Akash Sehrawat
8 years ago

Hi Kala,

If you want to go from 3 to 2 or even 1 meal a day, it needs to be done slowly to give your body enough time to adapt. I personally get up by 6 or 7am, and eat my breakfast after 11am. So you can fast for few hours and eat your breakfast a bit later. Then ideally you can skip lunch and then eat a bit extra for your dinner. If you are having indian thali, you can simply add more of everything to whatever you eat. Eat slowly and stop when you are full. Try this pattern and let me know how this works for you.

4 years ago

Hi Akash,

I am 47 yrs old female with 5’5 height and 81kg weight. i am doing IF for a month now. havent reduced even one kg so far. i eat full lunch and full dinner too. i want to know what kind of breakfast i can have in place of lunch as i am avoiding milk these days and am a vegeterian so dont even eat eggs.

my eating window is 12 to 8 pm. I was also wondering that if i do yoga or weights generally between 8 to 9, do i need to eat immediately or i can continue with fasting and have my food at my time 12 pm? does that harm?

Best Regards

4 years ago

hii akash
i want complete veg meal plan for daily basis to stay fitt and healthy

4 years ago

Hey Akash

Any idea to get over sweet cravings !!!

4 years ago

Like!! Really appreciate you sharing this blog post.Really thank you! Keep writing.

Reply to  Akash Sehrawat
3 years ago

Hi Akash, what’s the FAB D course?
I have purchased your UDEMY course for Weight loss. Checked ghis very helpful article. Would definitely love to have some Vegetarian plans.

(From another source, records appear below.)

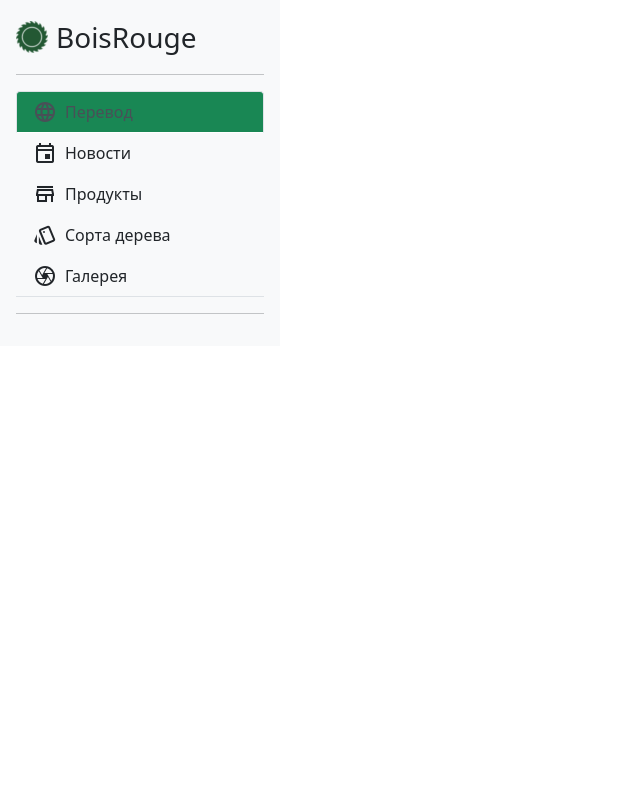
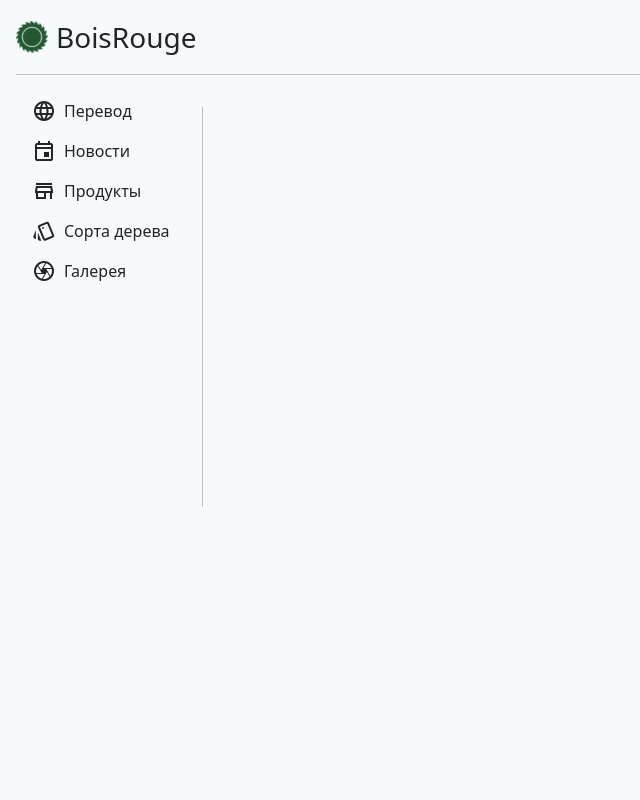
Before and after one commit to siailya/BoisRouge, a Flask app: page / in a window 1280 px wide. Shown: the whole page, without its empty margins (0-640 px from the left). Run offline with Flask 2, Linux system fonts and the light colour scheme; some libraries are stand-ins or nearby versions.

Commit message:
Сайдбар админской панели работает с кривой вертикальной линией

```diff
--- a/static/admin.css
+++ b/static/admin.css
@@ -1,4 +1,4 @@
-.active {
+button.active {
     background-color: #198754 !important;
     color: white;
 }
--- a/templates/admin.html
+++ b/templates/admin.html
@@ -6,65 +6,59 @@
 
     <link rel="icon" href="static/cropped-ico-32x32.png">
 
+    <link href="https://fonts.googleapis.com/css?family=Material+Icons|Material+Icons+Outlined|Material+Icons+Two+Tone|Material+Icons+Round|Material+Icons+Sharp" rel="stylesheet">
     <link href="https://cdn.jsdelivr.net/npm/bootstrap@5.0.2/dist/css/bootstrap.min.css" rel="stylesheet" integrity="sha384-EVSTQN3/azprG1Anm3QDgpJLIm9Nao0Yz1ztcQTwFspd3yD65VohhpuuCOmLASjC" crossorigin="anonymous">
-    <link href="https://fonts.googleapis.com/css?family=Material+Icons|Material+Icons+Outlined|Material+Icons+Two+Tone|Material+Icons+Round|Material+Icons+Sharp" rel="stylesheet">
+    <script src="https://cdn.jsdelivr.net/npm/bootstrap@5.0.2/dist/js/bootstrap.bundle.min.js" integrity="sha384-MrcW6ZMFYlzcLA8Nl+NtUVF0sA7MsXsP1UyJoMp4YLEuNSfAP+JcXn/tWtIaxVXM" crossorigin="anonymous"></script>
     <link rel="stylesheet" href="{{ url_for('static', filename='admin.css') }}" />
 
     <title>Admin panel</title>
   </head>
 
   <body>
-    <div class="d-flex flex-column flex-shrink-0 p-3 bg-light" style="width: 280px;">
+    <div class="bg-light p-3" style="height: 100vh">
       <a href="/" class="d-flex align-items-center mb-3 mb-md-0 me-md-auto link-dark text-decoration-none">
         <img src="static/cropped-ico-32x32.png" class="me-2">
         <span class="fs-3">BoisRouge</span>
       </a>
-      <hr>
-      <ul class="nav nav-tabs flex-column mb-auto" id="myTab" role="tablist">
-        <li class="nav-item">
-          <a href="#translate" class="nav-link active d-flex" id="translate-tab" data-toggle="tab" role="tab" aria-controls="translate" aria-selected="true">
+      <hr style="height: 1px; margin-down: 0px;">
+
+      <div class="d-flex align-items-start">
+        <div class="nav flex-column nav-pills me-3" id="v-pills-tab" role="tablist" aria-orientation="vertical">
+          <button class="nav-link link-dark d-flex" id="nav-translate-tab" data-bs-toggle="tab" data-bs-target="#nav-translate" type="button" role="tab" aria-controls="nav-translate" aria-selected="true">
             <i class="material-icons-outlined me-2">language</i>
             <span class="my-auto">Перевод</span>
-          </a>
-        </li>
-        <li>
-          <a href="#news" class="nav-link link-dark d-flex" id="news-tab" data-toggle="tab" role="tab" aria-controls="news" aria-selected="false">
+          </button >
+
+          <button class="nav-link link-dark d-flex" id="nav-news-tab" data-bs-toggle="tab" data-bs-target="#nav-news" type="button" role="tab" aria-controls="nav-news" aria-selected="false">
             <i class="material-icons-outlined me-2">event</i>
             <span class="my-auto">Новости</span>
-          </a>
-        </li>
-        <li>
-          <a href="#products" class="nav-link link-dark d-flex" id="products-tab" data-toggle="tab" role="tab" aria-controls="products" aria-selected="false">
+          </button>
+
+          <button class="nav-link link-dark d-flex" id="nav-products-tab" data-bs-toggle="tab" data-bs-target="#nav-products" type="button" role="tab" aria-controls="nav-products" aria-selected="false">
             <i class="material-icons-outlined me-2">store</i>
             <span class="my-auto">Продукты</span>
-          </a>
-        </li>
-        <li>
-          <a href="#sorts" class="nav-link link-dark d-flex" id="sorts-tab" data-toggle="tab" role="tab" aria-controls="sorts" aria-selected="false">
+          </button>
+
+          <button class="nav-link link-dark d-flex" id="nav-sorts-tab" data-bs-toggle="tab" data-bs-target="#nav-sorts" type="button" role="tab" aria-controls="nav-sorts" aria-selected="false">
             <i class="material-icons-outlined me-2">style</i>
             <span class="my-auto">Сорта дерева</span>
-          </a>
-        </li>
-        <li>
-          <a href="#gallery" class="nav-link link-dark d-flex" id="gallery-tab" data-toggle="tab" role="tab" aria-controls="gallery" aria-selected="false">
+          </button>
+
+          <button class="nav-link link-dark d-flex" id="nav-gallery-tab" data-bs-toggle="tab" data-bs-target="#nav-gallery" type="button" role="tab" aria-controls="nav-gallery" aria-selected="false">
             <i class="material-icons-outlined me-2">camera</i>
             <span class="my-auto">Галерея</span>
-          </a>
-        </li>
-      </ul>
-
-      <div class="tab-content">
-        <div class="tab-pane fade show active" id="translate" role="tabpanel" aria-labelledby="translate-tab"></div>
-        <div class="tab-pane fade" id="news" role="tabpanel" aria-labelledby="news-tab"></div>
-        <div class="tab-pane fade" id="products" role="tabpanel" aria-labelledby="products-tab"></div>
-        <div class="tab-pane fade" id="sorts" role="tabpanel" aria-labelledby="sorts-tab"></div>
-        <div class="tab-pane fade" id="gallery" role="tabpanel" aria-labelledby="gallery-tab"></div>
+          </button>
+        </div>
+      <hr style="height: 400px;/*высота*/ width: 1px;/*толщина*/">
+      <div class="tab-content" id="myTabContent">
+        <div class="tab-pane fade" id="nav-translate" role="tabpanel" aria-labelledby="nav-translate-tab">Перевод</div>
+        <div class="tab-pane fade" id="nav-news" role="tabpanel" aria-labelledby="nav-news-tab">Новости</div>
+        <div class="tab-pane fade" id="nav-products" role="tabpanel" aria-labelledby="nav-products-tab">Продукты</div>
+        <div class="tab-pane fade" id="nav-sorts" role="tabpanel" aria-labelledby="nav-sorts-tab">Сорта дерева</div>
+        <div class="tab-pane fade" id="nav-gallery" role="tabpanel" aria-labelledby="nav-gallery-tab">Галерея</div>
       </div>
-      <hr>
+      </div>
     </div>
 
-    <script src="/examples/libs/jquery/jquery-3.4.1.min.js"></script>
-    <script src="/examples/libs/bootstrap-4/js/bootstrap.bundle.min.js"></script>
-    <script src="https://cdn.jsdelivr.net/npm/bootstrap@5.0.2/dist/js/bootstrap.bundle.min.js" integrity="sha384-MrcW6ZMFYlzcLA8Nl+NtUVF0sA7MsXsP1UyJoMp4YLEuNSfAP+JcXn/tWtIaxVXM" crossorigin="anonymous"></script>
-  </body>
+    </body>
 </html>
```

3 years ago

Thanks for wonderful article and sharing of your experience. I’m female, 50 yrs old, struggling with hormone issues etc, etc and I find that IF is great lifestyle. I’m practising it about 3 yrs, first by introduction of 12 hrs eating window and 12 hrs IF, now I’m on about 18-20 hrs IF daily, with 1-2 meals per day. During IF hours I drink only teas and water. I also tried prolonged fasting and 3 days is my top, not because I was unable to control hunger, but because some issues raised, like muscle weakness, pain in cartilage area. Just to mention, during these days I had light activity, including short workouts and walking (I do not run due to health issues). And it is very, very important to use supplements with essential minerals and vitamins, particularly Mg, else, you could feel sick (dizzy, severe weak, muscle aches, sleep deprivation).
I’m performing this type of fasting every 2-3 months, something like detox. After 48 h and especially after fasting breakage, I feel extraordinary, but it takes time to get back into routine, particularly when eating is considered (about 2-3 days). Now I do not have hunger attacks during fasting, I learned and developed my model. So it is best for someone to try, experiment and develop something what works best for him/her.
Fasting is not just to lose and manage weight, it is style of complete body, spirit and emotional regeneration. I think that fasting has helped me to improve my health overall, physical performance, and a way how I see the world.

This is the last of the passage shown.